Web document revisions:

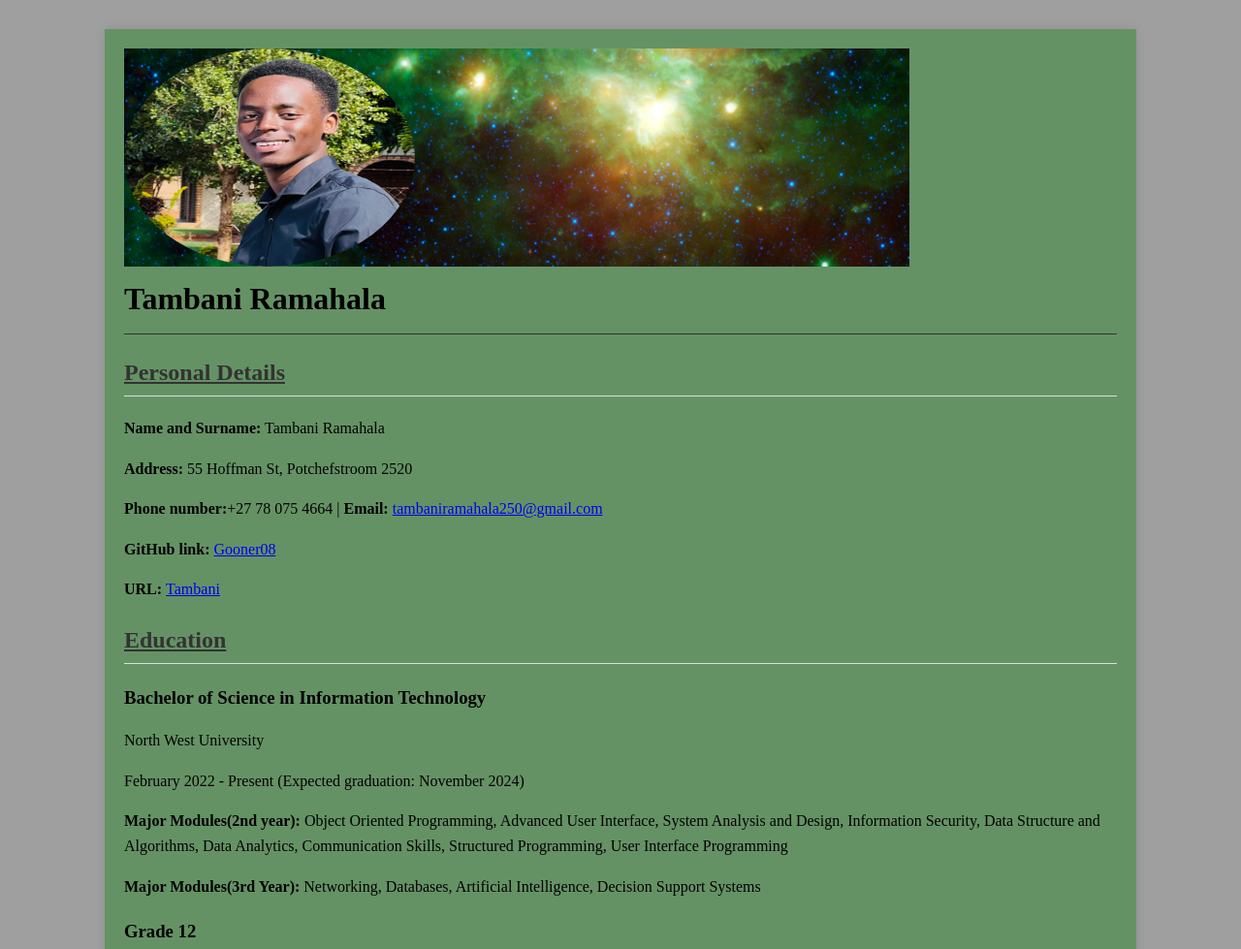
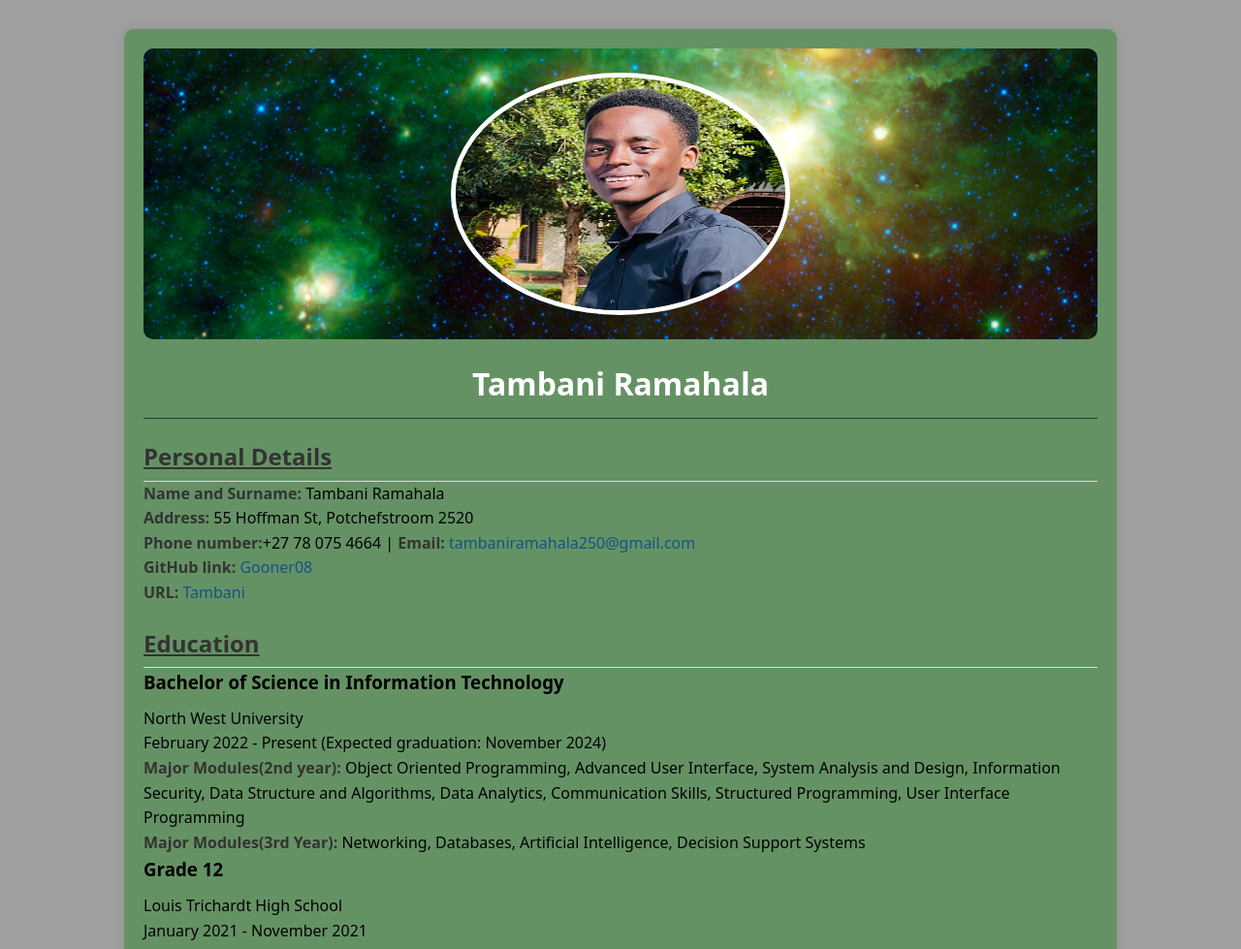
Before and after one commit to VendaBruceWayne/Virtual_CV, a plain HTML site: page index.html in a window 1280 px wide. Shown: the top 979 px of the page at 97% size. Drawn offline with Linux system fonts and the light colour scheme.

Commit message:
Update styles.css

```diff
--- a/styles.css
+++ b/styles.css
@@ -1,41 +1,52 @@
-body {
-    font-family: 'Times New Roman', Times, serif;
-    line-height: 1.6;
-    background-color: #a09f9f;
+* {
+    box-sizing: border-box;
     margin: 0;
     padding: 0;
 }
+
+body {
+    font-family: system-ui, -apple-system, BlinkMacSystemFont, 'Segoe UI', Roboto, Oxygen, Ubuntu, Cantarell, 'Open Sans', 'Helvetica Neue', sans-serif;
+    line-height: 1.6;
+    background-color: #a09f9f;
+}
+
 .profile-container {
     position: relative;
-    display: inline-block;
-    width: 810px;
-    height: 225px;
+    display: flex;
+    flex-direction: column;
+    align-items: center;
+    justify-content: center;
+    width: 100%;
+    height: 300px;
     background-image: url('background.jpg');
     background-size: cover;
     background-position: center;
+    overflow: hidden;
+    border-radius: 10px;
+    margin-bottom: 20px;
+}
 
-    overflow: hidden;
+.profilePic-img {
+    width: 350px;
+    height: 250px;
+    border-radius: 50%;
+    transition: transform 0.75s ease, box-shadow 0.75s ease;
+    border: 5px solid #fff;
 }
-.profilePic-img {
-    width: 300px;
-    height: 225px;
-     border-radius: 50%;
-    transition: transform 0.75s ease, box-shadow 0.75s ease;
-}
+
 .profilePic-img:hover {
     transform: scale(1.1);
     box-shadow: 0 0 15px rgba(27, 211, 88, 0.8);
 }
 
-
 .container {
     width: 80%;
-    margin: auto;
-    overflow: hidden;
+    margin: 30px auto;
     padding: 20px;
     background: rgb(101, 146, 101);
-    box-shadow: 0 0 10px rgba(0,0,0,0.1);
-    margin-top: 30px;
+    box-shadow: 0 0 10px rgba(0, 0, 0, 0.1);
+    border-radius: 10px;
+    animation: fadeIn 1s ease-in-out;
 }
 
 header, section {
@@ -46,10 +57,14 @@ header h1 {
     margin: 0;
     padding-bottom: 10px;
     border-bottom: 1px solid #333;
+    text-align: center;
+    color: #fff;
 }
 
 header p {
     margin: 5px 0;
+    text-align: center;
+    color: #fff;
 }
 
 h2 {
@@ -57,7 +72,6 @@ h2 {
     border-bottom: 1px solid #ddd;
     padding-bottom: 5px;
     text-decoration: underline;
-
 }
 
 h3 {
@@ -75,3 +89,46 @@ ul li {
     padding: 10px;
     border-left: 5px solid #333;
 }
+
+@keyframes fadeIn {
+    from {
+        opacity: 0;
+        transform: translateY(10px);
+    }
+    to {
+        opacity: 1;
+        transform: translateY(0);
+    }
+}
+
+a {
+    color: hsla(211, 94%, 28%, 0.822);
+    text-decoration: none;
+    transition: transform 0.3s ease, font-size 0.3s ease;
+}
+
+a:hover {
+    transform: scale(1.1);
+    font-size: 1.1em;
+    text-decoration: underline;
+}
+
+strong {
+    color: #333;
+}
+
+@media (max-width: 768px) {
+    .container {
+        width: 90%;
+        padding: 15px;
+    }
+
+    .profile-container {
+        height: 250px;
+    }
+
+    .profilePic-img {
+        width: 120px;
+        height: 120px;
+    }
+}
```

# [PROBLEM STATEMENT]
Which lines of the records above hold the word "family"? Copy each of them.

# [RESPONSE AREA]
-    font-family: 'Times New Roman', Times, serif;
+    font-family: system-ui, -apple-system, BlinkMacSystemFont, 'Segoe UI', Roboto, Oxygen, Ubuntu, Cantarell, 'Open Sans', 'Helvetica Neue', sans-serif;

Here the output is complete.